■ **TRY IT**: Write out the line that contains "C->>D: シグナル" and every line after it through the end of the entries, exactly as given and with no other lines.

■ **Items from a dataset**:
_ _ _ _ _
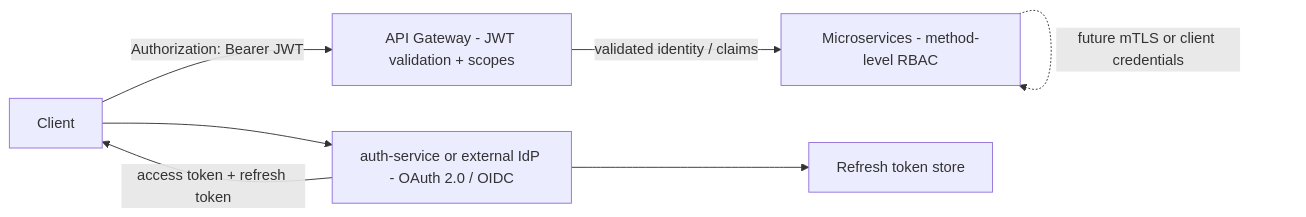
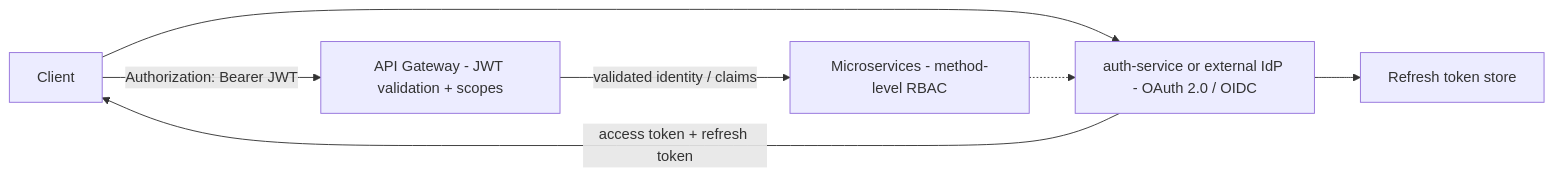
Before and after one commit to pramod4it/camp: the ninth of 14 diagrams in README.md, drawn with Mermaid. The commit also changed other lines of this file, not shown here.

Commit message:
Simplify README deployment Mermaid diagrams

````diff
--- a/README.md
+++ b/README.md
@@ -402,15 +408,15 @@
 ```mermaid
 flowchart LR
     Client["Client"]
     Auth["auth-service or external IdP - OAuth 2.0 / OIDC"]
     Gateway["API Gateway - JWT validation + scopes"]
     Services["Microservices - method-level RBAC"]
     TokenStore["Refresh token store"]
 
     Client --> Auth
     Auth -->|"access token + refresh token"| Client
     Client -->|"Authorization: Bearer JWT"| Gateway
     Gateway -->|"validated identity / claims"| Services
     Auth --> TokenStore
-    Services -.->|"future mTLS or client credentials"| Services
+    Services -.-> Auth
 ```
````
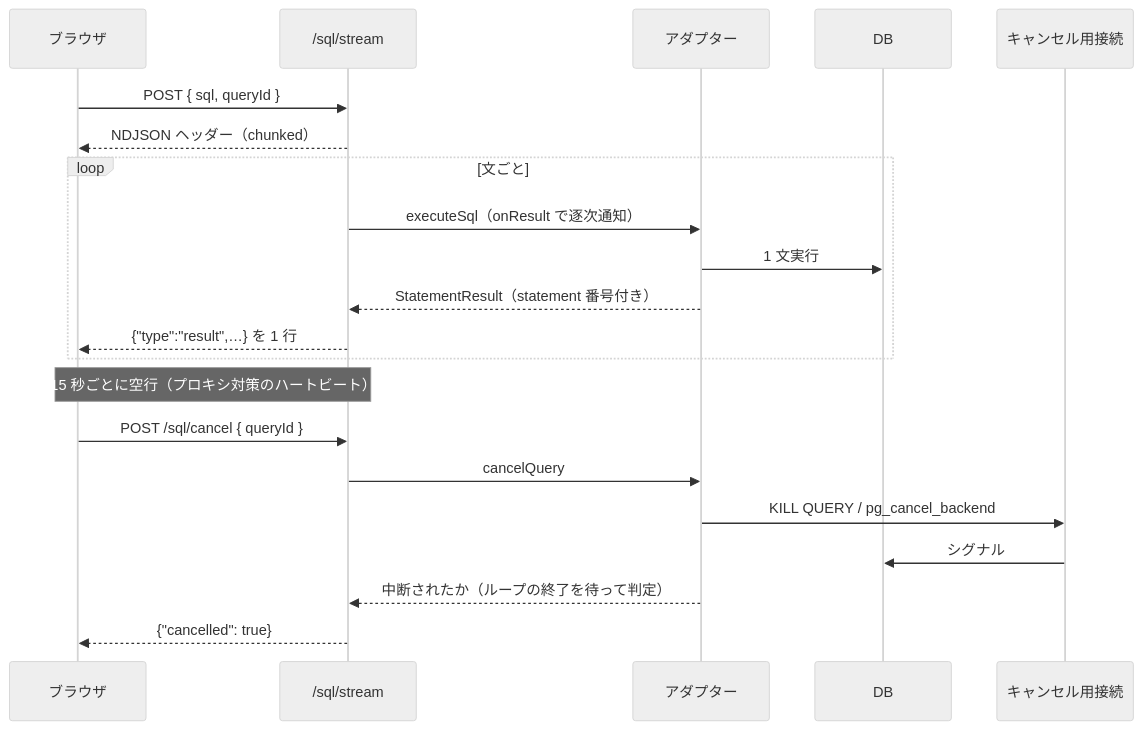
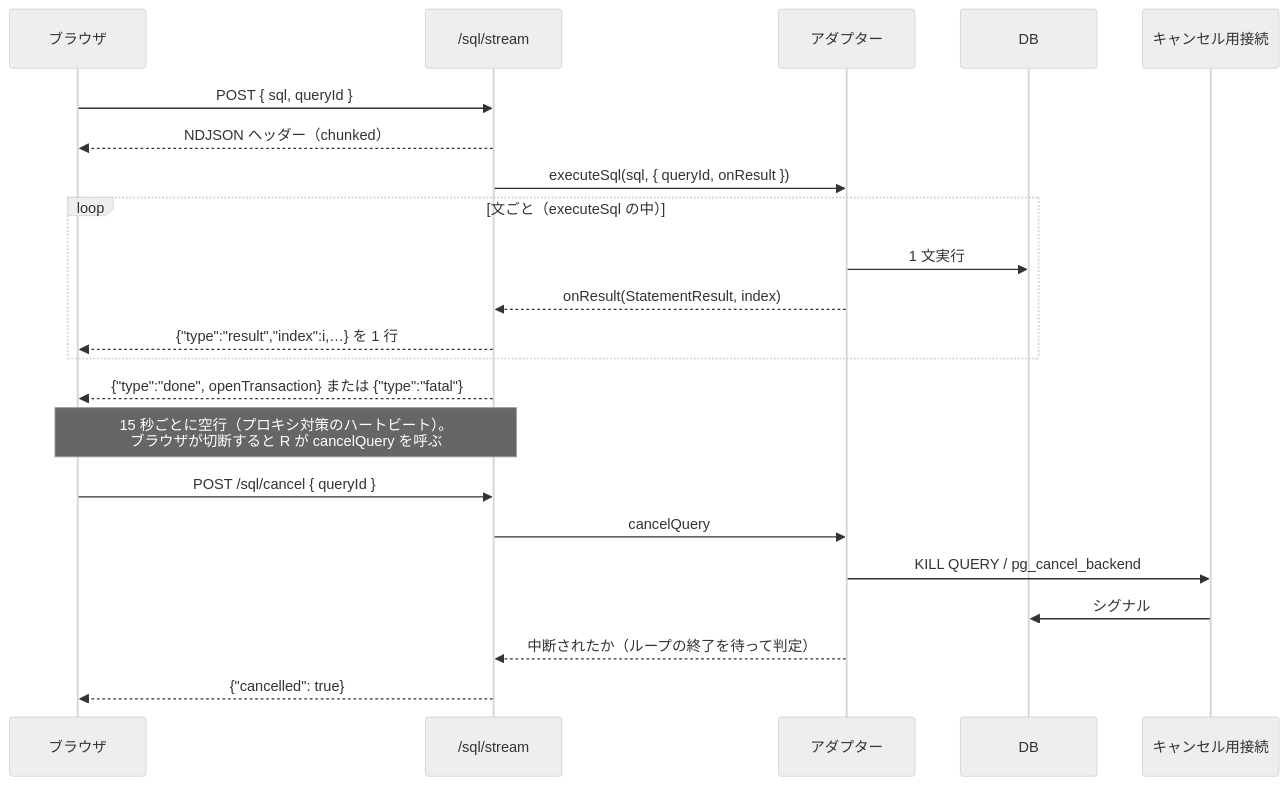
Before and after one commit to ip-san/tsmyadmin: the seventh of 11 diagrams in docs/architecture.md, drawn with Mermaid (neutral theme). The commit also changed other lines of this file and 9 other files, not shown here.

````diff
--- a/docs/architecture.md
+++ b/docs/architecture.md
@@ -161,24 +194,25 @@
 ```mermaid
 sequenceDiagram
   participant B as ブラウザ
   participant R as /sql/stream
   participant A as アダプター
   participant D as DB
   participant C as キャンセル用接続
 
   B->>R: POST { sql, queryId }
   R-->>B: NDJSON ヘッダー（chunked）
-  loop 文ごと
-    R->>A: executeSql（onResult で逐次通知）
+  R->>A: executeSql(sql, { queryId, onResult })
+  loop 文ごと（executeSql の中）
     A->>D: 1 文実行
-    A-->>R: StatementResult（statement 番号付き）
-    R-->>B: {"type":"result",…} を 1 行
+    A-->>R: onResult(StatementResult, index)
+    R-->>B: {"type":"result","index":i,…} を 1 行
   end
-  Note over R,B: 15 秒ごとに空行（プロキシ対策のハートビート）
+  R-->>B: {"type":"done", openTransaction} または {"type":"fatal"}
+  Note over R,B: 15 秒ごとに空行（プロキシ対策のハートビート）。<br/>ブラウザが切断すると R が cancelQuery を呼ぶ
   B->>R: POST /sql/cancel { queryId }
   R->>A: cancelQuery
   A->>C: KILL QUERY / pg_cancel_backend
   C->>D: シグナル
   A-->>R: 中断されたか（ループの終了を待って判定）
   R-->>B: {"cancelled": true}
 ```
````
_ _ _ _ _
■ **REPLY**:
   C->>D: シグナル
   A-->>R: 中断されたか（ループの終了を待って判定）
   R-->>B: {"cancelled": true}
 ```
````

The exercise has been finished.